For every Southern boy fourteen years old, not once but whenever he wants it, there is the instant when it’s still not yet two o’clock on that July afternoon in 1863, the brigades are in position behind the rail fence, the guns are laid and ready in the woods and the furled flags are already loosened to break out and Pickett himself with his long oiled ringlets and his hat in one hand probably and his sword in the other looking up the hill waiting for Longstreet to give the word and it’s all in the balance, it hasn’t happened yet, it hasn’t even begun yet, it not only hasn’t begun yet but there is still time for it not to begin against that position and those circumstances which made more men than Garnett and Kemper and Armistead and Wilcox look grave yet it’s going to begin, we all know that, we have come too far with too much at stake and that moment doesn’t need even a fourteen-year-old boy to think This time. Maybe this time with all this much to lose and all this much to gain: Pennsylvania, Maryland, the world, the golden dome of Washington itself to crown with desperate and unbelievable victory the desperate gamble, the cast made two years ago….

Colonel William C. Oates

Colonel William C. Oates

What if Robert E. Lee and his troops had won Gettysburg? It probably would not have happened with Pickett’s charge. Indeed, Pickett’s Charge probably would not have even taken place. The battle would have been won the day before and we’d all be familiar with a lesser known Confederate officer, William C. Oates of the 15th Alabama infantry. If Oates and the other troops of General John Bell Hood had overwhelmed Colonel Joshua Lawrence Chamberlain’s 20th Maine infantry, they would have rolled up the Federal left and would have probably forced General George Meade and his army to retreat towards Washington, D.C. This could have heralded the beginning of the end, culminating in a Confederate victory in the war.

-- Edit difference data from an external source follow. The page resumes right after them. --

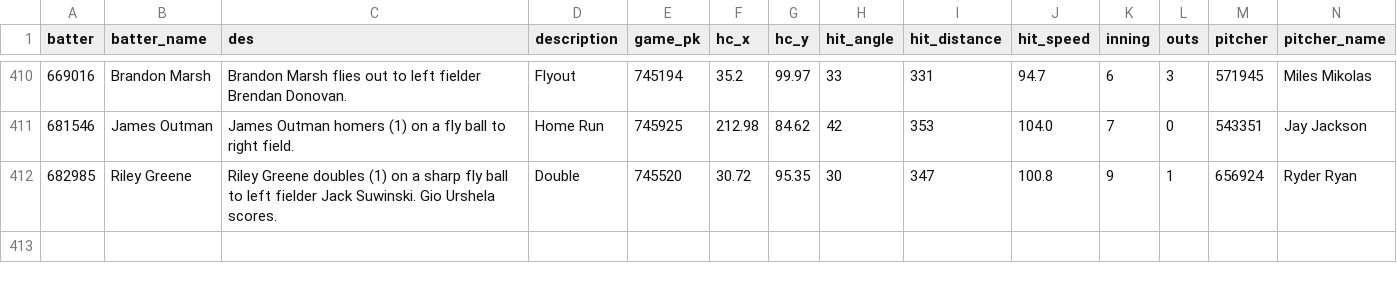
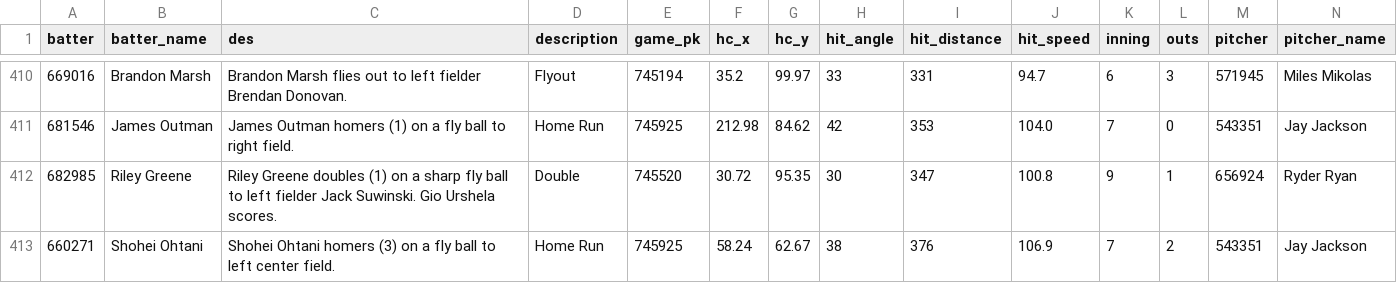
Before and after one commit to NimbleValley/home-run-api, a CSV file: site/data/2024.csv, drawn as a sheet; only a part is shown, gaps mark what is left out; rows hold the shown columns only; the diff names each change by its address in the sheet, - before the commit and + after, or states it on an @@ line.

Commit message:
Upload data

```diff
--- a/site/data/2024.csv
+++ b/site/data/2024.csv
+row 413: 660271 | Shohei Ohtani | Shohei Ohtani homers (3) on a fly ball to left center field. | Home Run | 745925 | 58.24 | 62.67 | 38 | 376 | 106.9 | 7 | 2 | 543351 | Jay Jackson
```
Also changed, not shown: 31 other files.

What would have happened? I used to think that if the South had won, slavery would eventually die out and through negotiations, we’d be one nation again. However, historians seem to think differently. Historians, at least the ones drawn upon in The Butterfly Effect by Andy Andrews, seem to think that the continent of North America would more closely resemble Europe than present day North America. The implications being that instead of one United States of America, there would be several countries within those boundaries. At the time of the Civil War there were rumblings from several factions within the USA of secession. The unnamed historians go on to speculate that there would not have been a nation strong enough to stand up to Nazi Germany and Japan at the same time. This is all speculation, but it’s not new speculation.

In Ordeal by Fire: The Civil War and Reconstruction by James McPherson, we read these two quotes from Union soldiers on why they enlisted…

‘If the Unionist let the South secede, the West might want to follow and this country would be as bad as the German states…There would have to be another form of constitution wrote and after it was written who would obey it?’


‘Admit the right of the seceding states to break up the Union at pleasure…and how long will it be before the new confederacies created by the first disruption shall be resolved into still smaller fragments and the continent become a vast theater of civil war, military license, anarchy, and despotism? Better settle it at whatever cost and settle it forever.’

Little wonder that we consider Abraham Lincoln to be our greatest president—if these men, raw recruits in the Union army, could see this looming on the horizon if the South was allowed to secede, then certainly the President of the United States, by all estimation a brilliant man, could see it too.

This week we will commemorate the 237th anniversary of the signing of the Declaration of Independence and the 150th anniversary of the battle of Gettysburg. I think that, as we commemorate these events, we should keep in mind the man who would not compromise on the Union. We have Abraham Lincoln to thank for our nation as it is today.